Data entries:

----------------------------------------

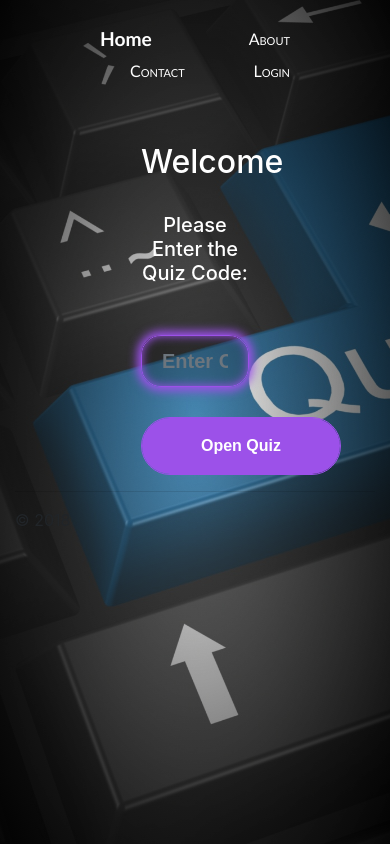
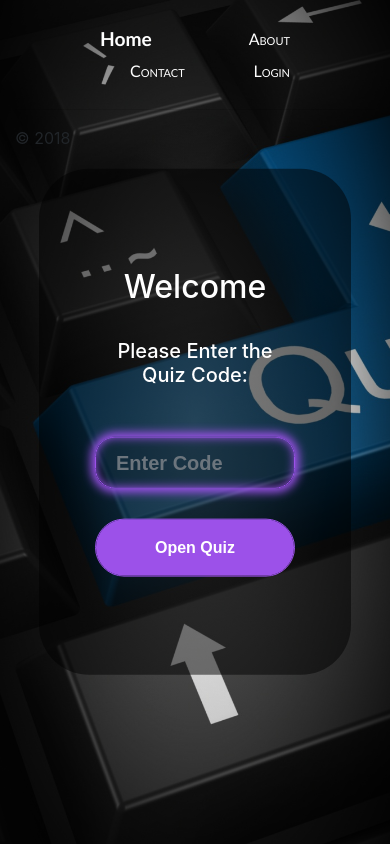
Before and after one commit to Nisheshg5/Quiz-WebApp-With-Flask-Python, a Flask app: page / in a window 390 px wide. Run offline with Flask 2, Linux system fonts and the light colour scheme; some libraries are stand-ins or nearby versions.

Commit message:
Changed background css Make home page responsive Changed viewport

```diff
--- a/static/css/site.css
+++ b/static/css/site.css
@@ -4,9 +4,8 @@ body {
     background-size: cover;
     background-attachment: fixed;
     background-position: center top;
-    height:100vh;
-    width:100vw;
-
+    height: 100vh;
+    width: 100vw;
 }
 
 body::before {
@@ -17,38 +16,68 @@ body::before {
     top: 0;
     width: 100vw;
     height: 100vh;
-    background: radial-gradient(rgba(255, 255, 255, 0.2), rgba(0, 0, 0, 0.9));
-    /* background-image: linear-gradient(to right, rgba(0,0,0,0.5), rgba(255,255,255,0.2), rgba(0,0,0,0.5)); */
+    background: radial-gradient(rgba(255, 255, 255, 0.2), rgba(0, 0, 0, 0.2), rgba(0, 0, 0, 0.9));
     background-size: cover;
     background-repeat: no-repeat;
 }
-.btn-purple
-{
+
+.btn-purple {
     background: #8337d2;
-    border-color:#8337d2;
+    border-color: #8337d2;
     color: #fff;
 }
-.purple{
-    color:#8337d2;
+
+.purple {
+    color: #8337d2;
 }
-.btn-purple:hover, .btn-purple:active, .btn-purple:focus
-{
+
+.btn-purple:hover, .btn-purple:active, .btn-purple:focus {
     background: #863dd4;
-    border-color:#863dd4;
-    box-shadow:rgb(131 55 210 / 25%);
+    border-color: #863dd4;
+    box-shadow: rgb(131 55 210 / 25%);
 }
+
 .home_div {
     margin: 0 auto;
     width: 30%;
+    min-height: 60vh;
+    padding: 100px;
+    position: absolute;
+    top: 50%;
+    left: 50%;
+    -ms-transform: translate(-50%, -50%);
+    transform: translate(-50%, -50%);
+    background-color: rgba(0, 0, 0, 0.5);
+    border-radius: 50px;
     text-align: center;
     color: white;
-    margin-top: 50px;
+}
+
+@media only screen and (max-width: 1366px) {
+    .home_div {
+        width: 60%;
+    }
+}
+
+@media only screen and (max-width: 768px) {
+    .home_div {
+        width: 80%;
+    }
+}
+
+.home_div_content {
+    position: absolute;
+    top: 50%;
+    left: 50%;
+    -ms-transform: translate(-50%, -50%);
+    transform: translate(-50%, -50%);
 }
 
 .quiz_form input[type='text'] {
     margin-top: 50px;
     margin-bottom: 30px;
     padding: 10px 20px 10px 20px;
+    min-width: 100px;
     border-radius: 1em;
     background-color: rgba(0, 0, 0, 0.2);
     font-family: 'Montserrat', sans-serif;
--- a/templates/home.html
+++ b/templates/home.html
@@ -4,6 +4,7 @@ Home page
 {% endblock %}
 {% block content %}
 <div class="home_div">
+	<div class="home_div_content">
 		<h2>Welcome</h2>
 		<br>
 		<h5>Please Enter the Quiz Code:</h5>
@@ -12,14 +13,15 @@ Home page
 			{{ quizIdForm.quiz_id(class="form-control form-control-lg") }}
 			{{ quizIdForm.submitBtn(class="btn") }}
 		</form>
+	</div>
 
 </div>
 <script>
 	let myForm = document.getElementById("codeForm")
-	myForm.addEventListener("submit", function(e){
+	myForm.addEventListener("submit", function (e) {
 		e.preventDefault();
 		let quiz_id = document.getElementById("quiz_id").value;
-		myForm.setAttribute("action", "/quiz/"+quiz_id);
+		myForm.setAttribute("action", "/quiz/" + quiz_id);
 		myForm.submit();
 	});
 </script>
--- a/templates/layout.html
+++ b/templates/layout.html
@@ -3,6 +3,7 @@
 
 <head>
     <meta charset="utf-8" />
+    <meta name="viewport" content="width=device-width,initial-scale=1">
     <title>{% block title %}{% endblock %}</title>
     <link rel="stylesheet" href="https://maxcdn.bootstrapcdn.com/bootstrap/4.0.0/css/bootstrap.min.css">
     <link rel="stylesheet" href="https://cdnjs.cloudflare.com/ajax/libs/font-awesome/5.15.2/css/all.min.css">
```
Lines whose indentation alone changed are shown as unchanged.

----------------------------------------

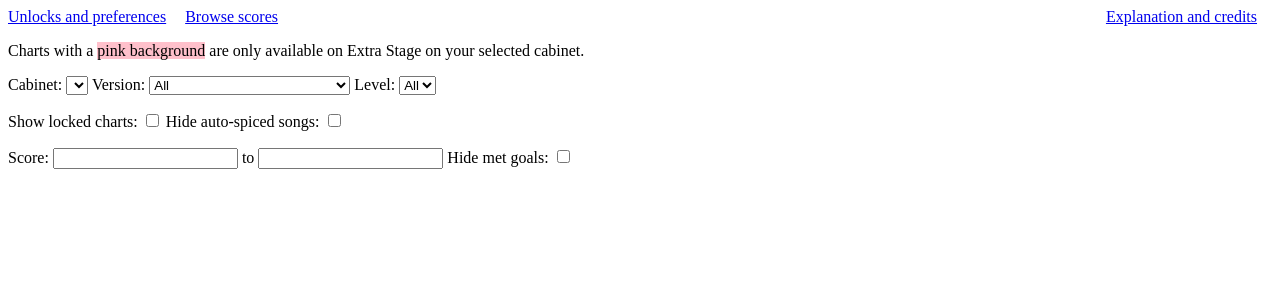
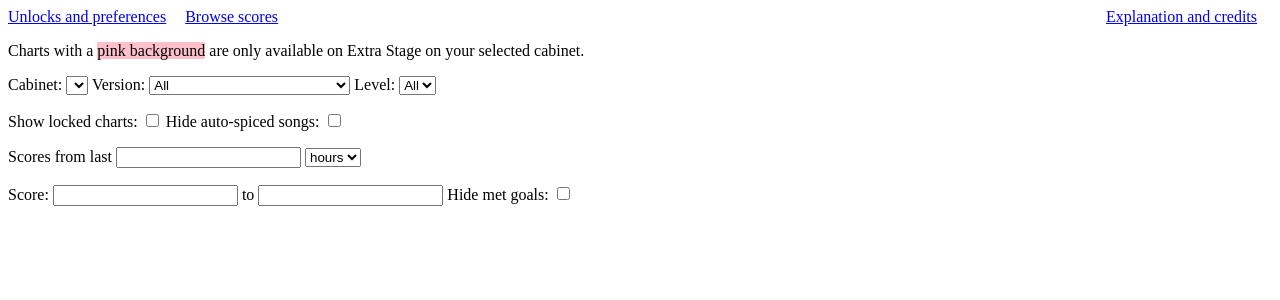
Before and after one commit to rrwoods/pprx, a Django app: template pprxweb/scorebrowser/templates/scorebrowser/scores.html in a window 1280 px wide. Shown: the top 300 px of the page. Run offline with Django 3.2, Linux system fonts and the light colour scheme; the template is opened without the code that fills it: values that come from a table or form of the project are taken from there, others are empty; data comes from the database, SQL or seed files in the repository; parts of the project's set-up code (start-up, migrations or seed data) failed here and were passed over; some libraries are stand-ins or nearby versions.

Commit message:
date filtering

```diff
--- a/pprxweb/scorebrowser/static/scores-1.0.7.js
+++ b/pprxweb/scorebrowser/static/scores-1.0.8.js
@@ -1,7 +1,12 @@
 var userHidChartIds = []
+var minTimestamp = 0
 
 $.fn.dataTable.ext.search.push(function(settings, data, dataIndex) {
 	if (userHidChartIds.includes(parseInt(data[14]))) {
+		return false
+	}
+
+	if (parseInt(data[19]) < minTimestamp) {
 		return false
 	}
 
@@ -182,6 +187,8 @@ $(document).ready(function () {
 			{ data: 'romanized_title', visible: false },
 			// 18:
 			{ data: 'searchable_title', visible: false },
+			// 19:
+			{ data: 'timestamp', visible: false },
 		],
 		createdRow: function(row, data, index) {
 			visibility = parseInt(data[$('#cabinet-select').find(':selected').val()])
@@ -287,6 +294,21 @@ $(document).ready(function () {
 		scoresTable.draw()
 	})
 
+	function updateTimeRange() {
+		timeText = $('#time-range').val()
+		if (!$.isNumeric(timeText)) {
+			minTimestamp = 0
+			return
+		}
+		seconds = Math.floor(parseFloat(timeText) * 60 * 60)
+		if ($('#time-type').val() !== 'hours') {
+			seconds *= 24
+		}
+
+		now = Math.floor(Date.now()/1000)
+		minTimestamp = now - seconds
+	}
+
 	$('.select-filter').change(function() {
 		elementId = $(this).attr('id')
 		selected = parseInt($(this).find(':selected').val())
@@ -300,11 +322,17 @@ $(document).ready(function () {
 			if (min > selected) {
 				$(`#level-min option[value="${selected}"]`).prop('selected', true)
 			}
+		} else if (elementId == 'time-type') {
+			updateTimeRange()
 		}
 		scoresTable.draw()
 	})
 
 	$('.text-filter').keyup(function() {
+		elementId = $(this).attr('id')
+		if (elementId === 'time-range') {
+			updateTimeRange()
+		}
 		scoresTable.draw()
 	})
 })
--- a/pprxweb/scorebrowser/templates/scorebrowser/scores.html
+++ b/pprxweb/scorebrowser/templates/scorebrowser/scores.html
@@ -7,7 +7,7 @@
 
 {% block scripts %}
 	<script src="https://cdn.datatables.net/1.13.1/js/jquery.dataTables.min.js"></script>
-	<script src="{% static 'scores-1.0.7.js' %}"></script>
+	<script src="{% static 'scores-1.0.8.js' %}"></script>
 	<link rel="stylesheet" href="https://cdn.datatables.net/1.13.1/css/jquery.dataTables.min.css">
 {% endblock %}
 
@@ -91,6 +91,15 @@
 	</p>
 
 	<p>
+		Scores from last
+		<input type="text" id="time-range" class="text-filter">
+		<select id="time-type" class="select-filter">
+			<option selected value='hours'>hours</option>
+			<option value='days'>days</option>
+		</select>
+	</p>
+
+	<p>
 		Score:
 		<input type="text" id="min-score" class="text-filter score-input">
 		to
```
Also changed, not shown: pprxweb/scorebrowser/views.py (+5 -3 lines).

----------------------------------------

*Assignment*
Every line above that holds the string "myForm" should be copied out.

*Written solution*
 	let myForm = document.getElementById("codeForm")
-	myForm.addEventListener("submit", function(e){
+	myForm.addEventListener("submit", function (e) {
-		myForm.setAttribute("action", "/quiz/"+quiz_id);
+		myForm.setAttribute("action", "/quiz/" + quiz_id);
 		myForm.submit();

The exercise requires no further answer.